Since the haze is a case of transboundary pollution, most of the conventional tools for controlling pollution cannot be applied. The key sticking point is the sovereignty and independence of both polluted and polluting countries.
Professor Roland Coase, in an important paper that helped him win the Nobel Memorial Prize in Economic Sciences in 1991, argues that assignment of tradable pollution rights to either the polluter or the polluted can lead to optimal control of pollution.
He asserts that optimal control of pollution can be achieved irrespective of whether the polluter has the right to pollute or the polluted has the right to clean air. Since the right to pollute is a property right that has value, if the right is tradable, the result will be optimal control of pollution at least cost to society.
In the case of South-east Asian haze, however, the Coasian solution cannot be applied as there is no supranational authority to assign and enforce pollution rights. A polluting country can be pressured but not forced to reduce its pollution.

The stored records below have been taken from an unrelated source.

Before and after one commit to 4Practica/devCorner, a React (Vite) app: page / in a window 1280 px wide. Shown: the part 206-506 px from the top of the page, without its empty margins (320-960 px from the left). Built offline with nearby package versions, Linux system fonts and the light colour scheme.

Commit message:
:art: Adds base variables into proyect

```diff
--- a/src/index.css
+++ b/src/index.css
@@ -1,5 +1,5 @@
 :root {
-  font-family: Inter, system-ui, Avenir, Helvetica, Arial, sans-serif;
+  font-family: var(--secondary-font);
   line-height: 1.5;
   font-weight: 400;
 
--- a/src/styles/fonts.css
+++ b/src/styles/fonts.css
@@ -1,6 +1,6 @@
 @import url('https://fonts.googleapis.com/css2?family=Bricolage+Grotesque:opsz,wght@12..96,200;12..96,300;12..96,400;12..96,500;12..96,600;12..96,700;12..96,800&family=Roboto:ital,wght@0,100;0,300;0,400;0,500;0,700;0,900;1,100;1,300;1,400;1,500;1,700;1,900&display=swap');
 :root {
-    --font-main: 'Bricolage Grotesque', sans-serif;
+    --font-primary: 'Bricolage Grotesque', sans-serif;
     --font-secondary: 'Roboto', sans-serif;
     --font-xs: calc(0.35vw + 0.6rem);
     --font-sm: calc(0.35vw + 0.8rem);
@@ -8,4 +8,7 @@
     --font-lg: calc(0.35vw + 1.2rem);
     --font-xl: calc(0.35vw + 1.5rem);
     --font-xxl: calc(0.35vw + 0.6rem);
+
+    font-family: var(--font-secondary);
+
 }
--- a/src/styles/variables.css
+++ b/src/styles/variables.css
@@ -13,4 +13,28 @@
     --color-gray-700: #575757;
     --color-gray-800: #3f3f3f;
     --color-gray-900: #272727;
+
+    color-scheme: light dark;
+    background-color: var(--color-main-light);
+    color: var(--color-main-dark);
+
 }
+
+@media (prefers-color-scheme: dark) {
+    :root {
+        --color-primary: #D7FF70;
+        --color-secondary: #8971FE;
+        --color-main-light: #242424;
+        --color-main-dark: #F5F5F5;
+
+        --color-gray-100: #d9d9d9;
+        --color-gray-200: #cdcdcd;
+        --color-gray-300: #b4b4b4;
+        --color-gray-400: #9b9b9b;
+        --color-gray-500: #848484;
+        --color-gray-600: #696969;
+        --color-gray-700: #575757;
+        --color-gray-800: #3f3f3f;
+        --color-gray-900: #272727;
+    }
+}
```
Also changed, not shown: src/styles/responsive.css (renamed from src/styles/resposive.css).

Therefore, only voluntary negotiations among the affected countries can solve the problem.
Since Singapore and Malaysia cannot enforce their right to clean air, the South-east Asian haze is a case in which the polluting country, Indonesia, has the right to pollute. A 2002 agreement to get ASEAN countries to implement measures to prevent forest fires has failed.
Of the 10 member states, Indonesia is the only country which has yet to ratify the ASEAN Agreement on Transboundary Haze Pollution.
Prerequisites for success
To be successful, a regional agreement must take into account several factors.
First, no country should be worse off after the agreement is implemented.
This can be ensured if the cost of controlling pollution is smaller than the total damage that the affected countries suffer from pollution.
The cost of controlling pollution can then be distributed in such a way that each country is better off. By this we mean that each country's share of the cost is smaller than the damage it would have had to suffer if pollution were not controlled.